* Problem requirements
Exactly how many lines in this material contain the string "nltk"? Reply with the number alone.

Top of Material for this task

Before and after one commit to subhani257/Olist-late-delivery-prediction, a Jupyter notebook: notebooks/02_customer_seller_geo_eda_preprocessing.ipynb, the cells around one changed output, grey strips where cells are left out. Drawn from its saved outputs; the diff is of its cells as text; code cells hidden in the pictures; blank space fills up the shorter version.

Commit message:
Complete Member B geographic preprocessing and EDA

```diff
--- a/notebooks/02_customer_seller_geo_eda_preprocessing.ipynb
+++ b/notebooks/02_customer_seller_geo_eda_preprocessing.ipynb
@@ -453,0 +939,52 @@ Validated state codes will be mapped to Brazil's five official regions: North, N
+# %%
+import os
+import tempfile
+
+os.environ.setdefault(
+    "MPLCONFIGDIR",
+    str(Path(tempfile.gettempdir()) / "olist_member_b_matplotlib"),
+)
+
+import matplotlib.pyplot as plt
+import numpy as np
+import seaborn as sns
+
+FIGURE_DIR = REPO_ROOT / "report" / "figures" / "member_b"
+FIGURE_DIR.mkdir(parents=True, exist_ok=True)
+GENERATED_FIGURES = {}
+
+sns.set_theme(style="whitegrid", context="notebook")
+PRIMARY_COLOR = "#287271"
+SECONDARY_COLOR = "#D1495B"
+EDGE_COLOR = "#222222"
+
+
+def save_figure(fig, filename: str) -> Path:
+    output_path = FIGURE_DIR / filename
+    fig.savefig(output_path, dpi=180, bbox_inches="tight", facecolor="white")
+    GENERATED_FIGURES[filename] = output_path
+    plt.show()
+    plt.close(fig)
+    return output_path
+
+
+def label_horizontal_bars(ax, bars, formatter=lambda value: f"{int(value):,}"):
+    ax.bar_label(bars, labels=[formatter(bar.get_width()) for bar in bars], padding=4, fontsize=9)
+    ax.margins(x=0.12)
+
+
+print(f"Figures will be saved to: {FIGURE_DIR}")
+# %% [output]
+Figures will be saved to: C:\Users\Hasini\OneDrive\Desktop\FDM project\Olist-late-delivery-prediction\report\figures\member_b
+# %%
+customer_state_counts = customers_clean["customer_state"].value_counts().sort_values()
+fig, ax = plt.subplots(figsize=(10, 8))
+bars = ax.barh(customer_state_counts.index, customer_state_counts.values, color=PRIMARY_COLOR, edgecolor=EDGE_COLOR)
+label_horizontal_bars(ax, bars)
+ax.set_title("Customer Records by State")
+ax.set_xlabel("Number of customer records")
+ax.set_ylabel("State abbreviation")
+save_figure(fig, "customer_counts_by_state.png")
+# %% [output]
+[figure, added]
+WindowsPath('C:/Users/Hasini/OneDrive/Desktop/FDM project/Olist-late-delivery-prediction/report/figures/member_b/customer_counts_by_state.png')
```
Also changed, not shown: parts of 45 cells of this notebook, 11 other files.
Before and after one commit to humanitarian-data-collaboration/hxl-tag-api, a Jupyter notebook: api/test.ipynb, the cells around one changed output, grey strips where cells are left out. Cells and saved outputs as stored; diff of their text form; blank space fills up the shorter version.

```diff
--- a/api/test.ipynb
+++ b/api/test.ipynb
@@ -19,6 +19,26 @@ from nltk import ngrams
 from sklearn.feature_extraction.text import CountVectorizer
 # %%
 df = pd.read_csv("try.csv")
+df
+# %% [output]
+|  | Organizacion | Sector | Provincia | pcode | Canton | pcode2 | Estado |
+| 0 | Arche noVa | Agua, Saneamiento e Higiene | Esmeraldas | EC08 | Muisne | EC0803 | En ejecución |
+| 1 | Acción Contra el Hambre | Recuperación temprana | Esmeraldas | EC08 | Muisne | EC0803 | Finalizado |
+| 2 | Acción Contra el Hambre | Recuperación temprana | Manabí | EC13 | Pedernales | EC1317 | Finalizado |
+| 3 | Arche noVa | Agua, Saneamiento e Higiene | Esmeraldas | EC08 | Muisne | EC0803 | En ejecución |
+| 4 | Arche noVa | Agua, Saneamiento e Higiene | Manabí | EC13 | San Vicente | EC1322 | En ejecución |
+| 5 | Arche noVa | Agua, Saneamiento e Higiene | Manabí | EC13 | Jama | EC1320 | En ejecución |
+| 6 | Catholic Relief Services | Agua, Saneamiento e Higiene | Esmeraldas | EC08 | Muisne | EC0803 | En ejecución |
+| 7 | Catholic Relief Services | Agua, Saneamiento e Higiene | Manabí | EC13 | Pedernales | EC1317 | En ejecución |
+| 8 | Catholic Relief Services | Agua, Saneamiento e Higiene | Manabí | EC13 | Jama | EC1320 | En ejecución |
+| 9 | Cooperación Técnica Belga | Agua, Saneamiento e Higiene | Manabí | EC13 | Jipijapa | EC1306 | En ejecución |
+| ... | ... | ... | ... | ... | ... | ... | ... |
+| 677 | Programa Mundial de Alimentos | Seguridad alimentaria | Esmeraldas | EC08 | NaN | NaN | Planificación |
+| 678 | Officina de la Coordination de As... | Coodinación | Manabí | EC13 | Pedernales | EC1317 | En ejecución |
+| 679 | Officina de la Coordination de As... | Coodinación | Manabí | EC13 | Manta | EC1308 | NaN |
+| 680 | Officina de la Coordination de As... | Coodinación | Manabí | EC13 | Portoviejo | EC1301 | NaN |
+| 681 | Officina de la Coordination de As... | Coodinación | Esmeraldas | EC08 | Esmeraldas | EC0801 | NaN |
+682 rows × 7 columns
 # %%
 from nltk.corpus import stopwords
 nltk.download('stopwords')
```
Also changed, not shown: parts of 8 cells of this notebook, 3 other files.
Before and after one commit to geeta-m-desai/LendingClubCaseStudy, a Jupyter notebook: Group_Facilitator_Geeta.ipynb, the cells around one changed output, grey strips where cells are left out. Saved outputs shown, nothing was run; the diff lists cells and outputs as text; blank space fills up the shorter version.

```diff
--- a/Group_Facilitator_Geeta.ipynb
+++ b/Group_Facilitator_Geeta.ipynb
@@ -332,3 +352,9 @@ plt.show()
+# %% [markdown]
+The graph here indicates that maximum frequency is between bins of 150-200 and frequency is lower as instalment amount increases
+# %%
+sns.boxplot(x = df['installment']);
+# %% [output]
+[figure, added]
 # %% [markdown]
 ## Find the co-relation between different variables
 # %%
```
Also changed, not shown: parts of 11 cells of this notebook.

Bottom of Material for this task

* Problem solution
3